* What is expected: Write the records out again. Match them exactly.

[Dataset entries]
···
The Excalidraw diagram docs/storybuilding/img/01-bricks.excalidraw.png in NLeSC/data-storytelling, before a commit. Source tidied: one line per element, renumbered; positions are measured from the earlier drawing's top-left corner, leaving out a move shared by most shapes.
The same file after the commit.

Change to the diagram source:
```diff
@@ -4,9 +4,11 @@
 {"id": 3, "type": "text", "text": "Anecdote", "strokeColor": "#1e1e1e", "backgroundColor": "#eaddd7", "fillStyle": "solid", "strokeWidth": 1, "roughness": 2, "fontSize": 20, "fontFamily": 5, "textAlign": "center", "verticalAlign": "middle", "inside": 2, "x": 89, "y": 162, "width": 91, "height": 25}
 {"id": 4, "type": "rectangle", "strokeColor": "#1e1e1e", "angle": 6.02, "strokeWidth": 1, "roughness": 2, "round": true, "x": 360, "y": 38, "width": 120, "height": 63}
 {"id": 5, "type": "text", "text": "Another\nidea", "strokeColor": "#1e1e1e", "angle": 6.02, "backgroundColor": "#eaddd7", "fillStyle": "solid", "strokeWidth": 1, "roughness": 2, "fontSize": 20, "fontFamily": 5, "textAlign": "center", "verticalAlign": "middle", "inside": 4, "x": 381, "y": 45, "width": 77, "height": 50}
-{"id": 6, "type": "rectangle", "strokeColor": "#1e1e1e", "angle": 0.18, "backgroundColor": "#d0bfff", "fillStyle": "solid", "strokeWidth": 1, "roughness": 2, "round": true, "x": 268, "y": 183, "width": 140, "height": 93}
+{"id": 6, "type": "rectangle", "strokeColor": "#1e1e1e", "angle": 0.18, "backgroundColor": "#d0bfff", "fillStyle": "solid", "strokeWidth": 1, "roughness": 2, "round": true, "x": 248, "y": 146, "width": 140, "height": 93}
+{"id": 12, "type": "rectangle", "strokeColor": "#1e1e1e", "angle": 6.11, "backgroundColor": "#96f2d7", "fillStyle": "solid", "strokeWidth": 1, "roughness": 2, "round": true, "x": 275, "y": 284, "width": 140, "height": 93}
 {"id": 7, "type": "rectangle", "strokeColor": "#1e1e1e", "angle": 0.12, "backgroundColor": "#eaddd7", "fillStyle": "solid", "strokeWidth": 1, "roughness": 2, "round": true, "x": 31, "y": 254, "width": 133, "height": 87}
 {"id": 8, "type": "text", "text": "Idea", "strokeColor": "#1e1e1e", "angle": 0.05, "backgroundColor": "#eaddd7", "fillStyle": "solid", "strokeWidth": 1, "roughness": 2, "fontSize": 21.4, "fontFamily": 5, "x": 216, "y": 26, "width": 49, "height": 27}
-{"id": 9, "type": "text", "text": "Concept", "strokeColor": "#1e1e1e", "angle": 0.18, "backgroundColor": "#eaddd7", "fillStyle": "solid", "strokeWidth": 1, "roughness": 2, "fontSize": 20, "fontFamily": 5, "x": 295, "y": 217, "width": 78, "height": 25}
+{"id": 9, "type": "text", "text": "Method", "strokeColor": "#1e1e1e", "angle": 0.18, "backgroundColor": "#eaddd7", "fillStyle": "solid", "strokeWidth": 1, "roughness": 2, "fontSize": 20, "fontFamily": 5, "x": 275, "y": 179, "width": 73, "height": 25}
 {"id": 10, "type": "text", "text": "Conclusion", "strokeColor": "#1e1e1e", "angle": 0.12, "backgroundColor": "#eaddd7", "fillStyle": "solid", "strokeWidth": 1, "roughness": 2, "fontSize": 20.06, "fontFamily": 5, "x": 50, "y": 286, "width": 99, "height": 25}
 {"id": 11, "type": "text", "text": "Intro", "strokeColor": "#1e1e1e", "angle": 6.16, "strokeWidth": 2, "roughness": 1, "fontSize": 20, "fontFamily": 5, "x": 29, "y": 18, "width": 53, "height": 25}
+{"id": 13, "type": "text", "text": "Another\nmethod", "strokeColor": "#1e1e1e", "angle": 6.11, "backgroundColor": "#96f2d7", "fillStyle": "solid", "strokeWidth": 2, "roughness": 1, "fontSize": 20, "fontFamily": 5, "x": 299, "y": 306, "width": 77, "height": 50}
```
···
* Response area:
The Excalidraw diagram docs/storybuilding/img/01-bricks.excalidraw.png in NLeSC/data-storytelling, before a commit. Source tidied: one line per element, renumbered; positions are measured from the earlier drawing's top-left corner, leaving out a move shared by most shapes.
The same file after the commit.

Change to the diagram source:
```diff
@@ -4,9 +4,11 @@
 {"id": 3, "type": "text", "text": "Anecdote", "strokeColor": "#1e1e1e", "backgroundColor": "#eaddd7", "fillStyle": "solid", "strokeWidth": 1, "roughness": 2, "fontSize": 20, "fontFamily": 5, "textAlign": "center", "verticalAlign": "middle", "inside": 2, "x": 89, "y": 162, "width": 91, "height": 25}
 {"id": 4, "type": "rectangle", "strokeColor": "#1e1e1e", "angle": 6.02, "strokeWidth": 1, "roughness": 2, "round": true, "x": 360, "y": 38, "width": 120, "height": 63}
 {"id": 5, "type": "text", "text": "Another\nidea", "strokeColor": "#1e1e1e", "angle": 6.02, "backgroundColor": "#eaddd7", "fillStyle": "solid", "strokeWidth": 1, "roughness": 2, "fontSize": 20, "fontFamily": 5, "textAlign": "center", "verticalAlign": "middle", "inside": 4, "x": 381, "y": 45, "width": 77, "height": 50}
-{"id": 6, "type": "rectangle", "strokeColor": "#1e1e1e", "angle": 0.18, "backgroundColor": "#d0bfff", "fillStyle": "solid", "strokeWidth": 1, "roughness": 2, "round": true, "x": 268, "y": 183, "width": 140, "height": 93}
+{"id": 6, "type": "rectangle", "strokeColor": "#1e1e1e", "angle": 0.18, "backgroundColor": "#d0bfff", "fillStyle": "solid", "strokeWidth": 1, "roughness": 2, "round": true, "x": 248, "y": 146, "width": 140, "height": 93}
+{"id": 12, "type": "rectangle", "strokeColor": "#1e1e1e", "angle": 6.11, "backgroundColor": "#96f2d7", "fillStyle": "solid", "strokeWidth": 1, "roughness": 2, "round": true, "x": 275, "y": 284, "width": 140, "height": 93}
 {"id": 7, "type": "rectangle", "strokeColor": "#1e1e1e", "angle": 0.12, "backgroundColor": "#eaddd7", "fillStyle": "solid", "strokeWidth": 1, "roughness": 2, "round": true, "x": 31, "y": 254, "width": 133, "height": 87}
 {"id": 8, "type": "text", "text": "Idea", "strokeColor": "#1e1e1e", "angle": 0.05, "backgroundColor": "#eaddd7", "fillStyle": "solid", "strokeWidth": 1, "roughness": 2, "fontSize": 21.4, "fontFamily": 5, "x": 216, "y": 26, "width": 49, "height": 27}
-{"id": 9, "type": "text", "text": "Concept", "strokeColor": "#1e1e1e", "angle": 0.18, "backgroundColor": "#eaddd7", "fillStyle": "solid", "strokeWidth": 1, "roughness": 2, "fontSize": 20, "fontFamily": 5, "x": 295, "y": 217, "width": 78, "height": 25}
+{"id": 9, "type": "text", "text": "Method", "strokeColor": "#1e1e1e", "angle": 0.18, "backgroundColor": "#eaddd7", "fillStyle": "solid", "strokeWidth": 1, "roughness": 2, "fontSize": 20, "fontFamily": 5, "x": 275, "y": 179, "width": 73, "height": 25}
 {"id": 10, "type": "text", "text": "Conclusion", "strokeColor": "#1e1e1e", "angle": 0.12, "backgroundColor": "#eaddd7", "fillStyle": "solid", "strokeWidth": 1, "roughness": 2, "fontSize": 20.06, "fontFamily": 5, "x": 50, "y": 286, "width": 99, "height": 25}
 {"id": 11, "type": "text", "text": "Intro", "strokeColor": "#1e1e1e", "angle": 6.16, "strokeWidth": 2, "roughness": 1, "fontSize": 20, "fontFamily": 5, "x": 29, "y": 18, "width": 53, "height": 25}
+{"id": 13, "type": "text", "text": "Another\nmethod", "strokeColor": "#1e1e1e", "angle": 6.11, "backgroundColor": "#96f2d7", "fillStyle": "solid", "strokeWidth": 2, "roughness": 1, "fontSize": 20, "fontFamily": 5, "x": 299, "y": 306, "width": 77, "height": 50}
```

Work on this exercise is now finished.